Entries shown:
________
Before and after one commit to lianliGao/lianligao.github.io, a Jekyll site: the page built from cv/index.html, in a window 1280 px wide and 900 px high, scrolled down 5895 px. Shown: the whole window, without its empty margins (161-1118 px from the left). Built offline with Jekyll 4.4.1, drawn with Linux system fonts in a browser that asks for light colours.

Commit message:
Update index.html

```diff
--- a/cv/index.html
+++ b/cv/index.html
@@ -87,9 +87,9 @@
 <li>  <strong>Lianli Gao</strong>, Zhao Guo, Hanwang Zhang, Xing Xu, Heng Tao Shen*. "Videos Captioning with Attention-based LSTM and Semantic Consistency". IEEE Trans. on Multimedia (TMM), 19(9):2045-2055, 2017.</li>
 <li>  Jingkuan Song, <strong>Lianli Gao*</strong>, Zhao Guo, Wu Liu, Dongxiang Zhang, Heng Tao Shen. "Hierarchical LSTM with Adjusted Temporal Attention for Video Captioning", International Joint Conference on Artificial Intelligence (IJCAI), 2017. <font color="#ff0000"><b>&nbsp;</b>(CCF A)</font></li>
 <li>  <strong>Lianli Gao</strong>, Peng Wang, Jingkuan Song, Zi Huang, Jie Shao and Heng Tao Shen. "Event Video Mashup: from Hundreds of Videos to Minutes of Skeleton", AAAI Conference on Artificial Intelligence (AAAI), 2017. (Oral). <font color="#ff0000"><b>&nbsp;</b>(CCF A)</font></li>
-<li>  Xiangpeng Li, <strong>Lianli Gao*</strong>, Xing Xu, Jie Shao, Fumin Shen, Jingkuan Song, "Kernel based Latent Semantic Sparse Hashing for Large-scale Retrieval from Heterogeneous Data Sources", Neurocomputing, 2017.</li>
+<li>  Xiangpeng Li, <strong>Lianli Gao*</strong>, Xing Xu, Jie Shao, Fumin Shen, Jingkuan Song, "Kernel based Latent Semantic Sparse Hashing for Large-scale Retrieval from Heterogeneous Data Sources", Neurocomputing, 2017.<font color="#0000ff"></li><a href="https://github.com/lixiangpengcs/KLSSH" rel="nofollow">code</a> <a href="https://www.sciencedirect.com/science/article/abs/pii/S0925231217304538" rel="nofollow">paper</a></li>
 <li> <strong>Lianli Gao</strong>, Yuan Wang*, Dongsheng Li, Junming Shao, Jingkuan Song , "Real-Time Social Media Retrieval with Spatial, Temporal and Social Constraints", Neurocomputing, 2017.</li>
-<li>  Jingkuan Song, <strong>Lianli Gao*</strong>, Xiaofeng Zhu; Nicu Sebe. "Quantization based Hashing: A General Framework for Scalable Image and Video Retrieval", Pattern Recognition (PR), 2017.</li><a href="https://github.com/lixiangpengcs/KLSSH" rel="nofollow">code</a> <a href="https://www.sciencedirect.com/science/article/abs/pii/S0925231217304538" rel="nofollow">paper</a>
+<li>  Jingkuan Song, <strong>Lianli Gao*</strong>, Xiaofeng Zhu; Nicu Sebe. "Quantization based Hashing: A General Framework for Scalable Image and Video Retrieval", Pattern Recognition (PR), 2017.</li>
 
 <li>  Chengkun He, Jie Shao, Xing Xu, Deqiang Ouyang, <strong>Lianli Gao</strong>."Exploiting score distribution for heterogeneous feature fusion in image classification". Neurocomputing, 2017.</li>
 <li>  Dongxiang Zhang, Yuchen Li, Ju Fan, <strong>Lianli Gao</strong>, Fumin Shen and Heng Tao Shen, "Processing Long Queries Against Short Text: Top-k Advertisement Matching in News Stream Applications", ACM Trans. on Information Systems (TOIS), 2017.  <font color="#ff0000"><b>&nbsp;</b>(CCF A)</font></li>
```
________
Exercise objective: Take the material above and set it down again exactly.

Reply:
Before and after one commit to lianliGao/lianligao.github.io, a Jekyll site: the page built from cv/index.html, in a window 1280 px wide and 900 px high, scrolled down 5895 px. Shown: the whole window, without its empty margins (161-1118 px from the left). Built offline with Jekyll 4.4.1, drawn with Linux system fonts in a browser that asks for light colours.

Commit message:
Update index.html

```diff
--- a/cv/index.html
+++ b/cv/index.html
@@ -87,9 +87,9 @@
 <li>  <strong>Lianli Gao</strong>, Zhao Guo, Hanwang Zhang, Xing Xu, Heng Tao Shen*. "Videos Captioning with Attention-based LSTM and Semantic Consistency". IEEE Trans. on Multimedia (TMM), 19(9):2045-2055, 2017.</li>
 <li>  Jingkuan Song, <strong>Lianli Gao*</strong>, Zhao Guo, Wu Liu, Dongxiang Zhang, Heng Tao Shen. "Hierarchical LSTM with Adjusted Temporal Attention for Video Captioning", International Joint Conference on Artificial Intelligence (IJCAI), 2017. <font color="#ff0000"><b>&nbsp;</b>(CCF A)</font></li>
 <li>  <strong>Lianli Gao</strong>, Peng Wang, Jingkuan Song, Zi Huang, Jie Shao and Heng Tao Shen. "Event Video Mashup: from Hundreds of Videos to Minutes of Skeleton", AAAI Conference on Artificial Intelligence (AAAI), 2017. (Oral). <font color="#ff0000"><b>&nbsp;</b>(CCF A)</font></li>
-<li>  Xiangpeng Li, <strong>Lianli Gao*</strong>, Xing Xu, Jie Shao, Fumin Shen, Jingkuan Song, "Kernel based Latent Semantic Sparse Hashing for Large-scale Retrieval from Heterogeneous Data Sources", Neurocomputing, 2017.</li>
+<li>  Xiangpeng Li, <strong>Lianli Gao*</strong>, Xing Xu, Jie Shao, Fumin Shen, Jingkuan Song, "Kernel based Latent Semantic Sparse Hashing for Large-scale Retrieval from Heterogeneous Data Sources", Neurocomputing, 2017.<font color="#0000ff"></li><a href="https://github.com/lixiangpengcs/KLSSH" rel="nofollow">code</a> <a href="https://www.sciencedirect.com/science/article/abs/pii/S0925231217304538" rel="nofollow">paper</a></li>
 <li> <strong>Lianli Gao</strong>, Yuan Wang*, Dongsheng Li, Junming Shao, Jingkuan Song , "Real-Time Social Media Retrieval with Spatial, Temporal and Social Constraints", Neurocomputing, 2017.</li>
-<li>  Jingkuan Song, <strong>Lianli Gao*</strong>, Xiaofeng Zhu; Nicu Sebe. "Quantization based Hashing: A General Framework for Scalable Image and Video Retrieval", Pattern Recognition (PR), 2017.</li><a href="https://github.com/lixiangpengcs/KLSSH" rel="nofollow">code</a> <a href="https://www.sciencedirect.com/science/article/abs/pii/S0925231217304538" rel="nofollow">paper</a>
+<li>  Jingkuan Song, <strong>Lianli Gao*</strong>, Xiaofeng Zhu; Nicu Sebe. "Quantization based Hashing: A General Framework for Scalable Image and Video Retrieval", Pattern Recognition (PR), 2017.</li>
 
 <li>  Chengkun He, Jie Shao, Xing Xu, Deqiang Ouyang, <strong>Lianli Gao</strong>."Exploiting score distribution for heterogeneous feature fusion in image classification". Neurocomputing, 2017.</li>
 <li>  Dongxiang Zhang, Yuchen Li, Ju Fan, <strong>Lianli Gao</strong>, Fumin Shen and Heng Tao Shen, "Processing Long Queries Against Short Text: Top-k Advertisement Matching in News Stream Applications", ACM Trans. on Information Systems (TOIS), 2017.  <font color="#ff0000"><b>&nbsp;</b>(CCF A)</font></li>
```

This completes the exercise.